>>>

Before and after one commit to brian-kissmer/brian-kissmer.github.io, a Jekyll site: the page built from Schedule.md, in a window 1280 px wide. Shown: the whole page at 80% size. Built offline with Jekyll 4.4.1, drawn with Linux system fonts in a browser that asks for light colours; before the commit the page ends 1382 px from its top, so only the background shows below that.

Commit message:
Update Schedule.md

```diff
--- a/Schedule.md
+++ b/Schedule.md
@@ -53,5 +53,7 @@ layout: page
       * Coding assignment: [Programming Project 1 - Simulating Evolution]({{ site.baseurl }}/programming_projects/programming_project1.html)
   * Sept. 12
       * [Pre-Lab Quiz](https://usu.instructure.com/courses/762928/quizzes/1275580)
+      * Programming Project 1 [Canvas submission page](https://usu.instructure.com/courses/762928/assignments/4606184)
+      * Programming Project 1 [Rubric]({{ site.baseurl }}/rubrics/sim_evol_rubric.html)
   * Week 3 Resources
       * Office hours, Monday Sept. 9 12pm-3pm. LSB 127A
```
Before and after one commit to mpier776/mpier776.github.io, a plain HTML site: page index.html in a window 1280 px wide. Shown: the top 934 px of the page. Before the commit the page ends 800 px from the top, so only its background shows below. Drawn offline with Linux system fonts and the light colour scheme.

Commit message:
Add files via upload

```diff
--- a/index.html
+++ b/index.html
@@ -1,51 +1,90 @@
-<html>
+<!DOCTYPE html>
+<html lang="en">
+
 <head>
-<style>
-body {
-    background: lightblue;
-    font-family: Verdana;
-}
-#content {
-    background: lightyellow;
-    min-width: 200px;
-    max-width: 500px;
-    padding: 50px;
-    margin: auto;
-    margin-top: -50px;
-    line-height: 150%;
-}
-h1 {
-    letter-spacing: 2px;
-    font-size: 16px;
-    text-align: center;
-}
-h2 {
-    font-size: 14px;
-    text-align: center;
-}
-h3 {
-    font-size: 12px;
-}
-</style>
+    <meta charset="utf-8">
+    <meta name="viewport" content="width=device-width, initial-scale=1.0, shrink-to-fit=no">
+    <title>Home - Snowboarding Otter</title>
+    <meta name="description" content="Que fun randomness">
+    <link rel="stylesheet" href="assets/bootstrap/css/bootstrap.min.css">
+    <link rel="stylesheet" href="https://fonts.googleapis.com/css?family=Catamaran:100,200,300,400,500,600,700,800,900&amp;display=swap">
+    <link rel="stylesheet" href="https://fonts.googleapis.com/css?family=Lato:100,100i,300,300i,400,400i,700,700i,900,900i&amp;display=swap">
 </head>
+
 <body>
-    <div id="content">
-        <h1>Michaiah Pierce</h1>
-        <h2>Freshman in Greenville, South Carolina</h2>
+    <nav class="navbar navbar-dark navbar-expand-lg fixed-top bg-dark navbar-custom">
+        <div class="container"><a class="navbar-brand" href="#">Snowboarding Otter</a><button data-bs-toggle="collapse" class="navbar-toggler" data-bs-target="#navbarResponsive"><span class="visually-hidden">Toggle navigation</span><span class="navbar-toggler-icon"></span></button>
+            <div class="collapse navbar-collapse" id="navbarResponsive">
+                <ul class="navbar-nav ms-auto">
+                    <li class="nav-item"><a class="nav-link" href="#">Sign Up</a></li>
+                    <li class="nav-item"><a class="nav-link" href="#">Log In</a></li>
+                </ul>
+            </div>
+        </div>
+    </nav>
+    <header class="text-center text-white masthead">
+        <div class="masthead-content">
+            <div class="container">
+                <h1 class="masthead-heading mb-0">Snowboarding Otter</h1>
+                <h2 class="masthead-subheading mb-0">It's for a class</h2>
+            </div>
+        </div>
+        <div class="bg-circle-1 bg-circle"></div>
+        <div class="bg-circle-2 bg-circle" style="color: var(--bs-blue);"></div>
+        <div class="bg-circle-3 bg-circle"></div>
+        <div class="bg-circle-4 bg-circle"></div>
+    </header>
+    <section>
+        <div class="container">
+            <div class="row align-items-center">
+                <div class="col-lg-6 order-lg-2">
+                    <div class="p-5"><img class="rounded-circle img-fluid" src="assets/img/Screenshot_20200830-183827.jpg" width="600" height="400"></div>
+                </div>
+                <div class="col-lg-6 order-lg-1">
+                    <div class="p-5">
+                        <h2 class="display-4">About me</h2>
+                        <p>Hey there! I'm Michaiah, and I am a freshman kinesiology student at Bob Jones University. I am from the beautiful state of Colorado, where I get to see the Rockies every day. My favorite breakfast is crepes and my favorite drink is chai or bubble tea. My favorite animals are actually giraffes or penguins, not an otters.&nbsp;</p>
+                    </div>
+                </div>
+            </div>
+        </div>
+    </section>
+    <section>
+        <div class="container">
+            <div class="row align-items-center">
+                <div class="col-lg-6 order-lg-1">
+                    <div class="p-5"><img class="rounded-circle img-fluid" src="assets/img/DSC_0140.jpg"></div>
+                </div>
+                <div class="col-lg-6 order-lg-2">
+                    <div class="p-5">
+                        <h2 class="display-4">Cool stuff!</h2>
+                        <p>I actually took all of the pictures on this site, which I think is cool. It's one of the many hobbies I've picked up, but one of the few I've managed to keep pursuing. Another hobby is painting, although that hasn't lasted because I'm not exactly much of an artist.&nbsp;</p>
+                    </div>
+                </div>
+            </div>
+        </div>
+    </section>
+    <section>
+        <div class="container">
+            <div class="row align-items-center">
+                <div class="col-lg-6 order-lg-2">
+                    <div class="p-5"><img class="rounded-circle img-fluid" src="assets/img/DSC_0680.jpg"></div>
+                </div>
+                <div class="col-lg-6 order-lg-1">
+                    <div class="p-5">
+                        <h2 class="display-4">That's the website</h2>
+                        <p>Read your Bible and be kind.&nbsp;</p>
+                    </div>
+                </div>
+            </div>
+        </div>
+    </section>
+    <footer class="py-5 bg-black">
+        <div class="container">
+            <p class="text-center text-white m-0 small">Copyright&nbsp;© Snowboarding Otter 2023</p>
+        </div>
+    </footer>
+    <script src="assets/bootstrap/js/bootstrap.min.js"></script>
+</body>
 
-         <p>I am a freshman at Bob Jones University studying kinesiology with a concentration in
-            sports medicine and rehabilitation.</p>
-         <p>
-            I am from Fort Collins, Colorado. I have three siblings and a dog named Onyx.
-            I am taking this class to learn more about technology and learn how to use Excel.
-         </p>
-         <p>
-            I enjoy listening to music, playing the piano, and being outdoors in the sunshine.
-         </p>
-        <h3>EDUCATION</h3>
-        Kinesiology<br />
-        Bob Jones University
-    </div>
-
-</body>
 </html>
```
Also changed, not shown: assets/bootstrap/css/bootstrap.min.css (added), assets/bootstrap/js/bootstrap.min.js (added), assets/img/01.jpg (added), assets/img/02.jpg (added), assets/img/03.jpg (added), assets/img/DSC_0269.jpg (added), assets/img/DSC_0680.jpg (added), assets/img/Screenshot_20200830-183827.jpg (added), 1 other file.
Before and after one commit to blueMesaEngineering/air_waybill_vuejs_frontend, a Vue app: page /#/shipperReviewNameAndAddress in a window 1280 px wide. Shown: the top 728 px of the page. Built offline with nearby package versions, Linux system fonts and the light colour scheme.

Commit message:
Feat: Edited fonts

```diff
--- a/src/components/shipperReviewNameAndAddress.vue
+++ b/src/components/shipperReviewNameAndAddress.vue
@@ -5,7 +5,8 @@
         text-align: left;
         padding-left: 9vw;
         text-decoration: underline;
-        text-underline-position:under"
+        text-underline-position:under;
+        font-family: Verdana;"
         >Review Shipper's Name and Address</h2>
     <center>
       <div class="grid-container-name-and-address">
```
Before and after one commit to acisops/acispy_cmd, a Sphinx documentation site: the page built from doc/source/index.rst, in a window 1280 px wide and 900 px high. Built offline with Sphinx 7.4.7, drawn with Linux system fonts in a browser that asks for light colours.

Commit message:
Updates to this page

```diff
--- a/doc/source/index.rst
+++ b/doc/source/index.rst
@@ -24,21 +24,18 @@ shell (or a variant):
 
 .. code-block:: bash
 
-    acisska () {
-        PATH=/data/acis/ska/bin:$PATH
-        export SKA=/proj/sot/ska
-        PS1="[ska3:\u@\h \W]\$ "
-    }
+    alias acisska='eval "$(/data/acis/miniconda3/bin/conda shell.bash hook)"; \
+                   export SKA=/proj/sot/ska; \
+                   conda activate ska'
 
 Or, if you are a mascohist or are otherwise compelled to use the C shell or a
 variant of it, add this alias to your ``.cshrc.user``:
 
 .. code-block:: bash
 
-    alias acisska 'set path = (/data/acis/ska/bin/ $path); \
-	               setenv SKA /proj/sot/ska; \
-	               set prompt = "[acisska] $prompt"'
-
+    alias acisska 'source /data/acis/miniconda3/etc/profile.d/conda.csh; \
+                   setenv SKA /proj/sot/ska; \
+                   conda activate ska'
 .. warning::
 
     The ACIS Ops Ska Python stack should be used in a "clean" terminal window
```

<<<

Wherever the word "text" occurs in the data above, copy the line it sits in.

-    text-align: center;
-    text-align: center;
+    <header class="text-center text-white masthead">
+            <p class="text-center text-white m-0 small">Copyright&nbsp;© Snowboarding Otter 2023</p>
         text-align: left;
         text-decoration: underline;
-        text-underline-position:under"
+        text-underline-position:under;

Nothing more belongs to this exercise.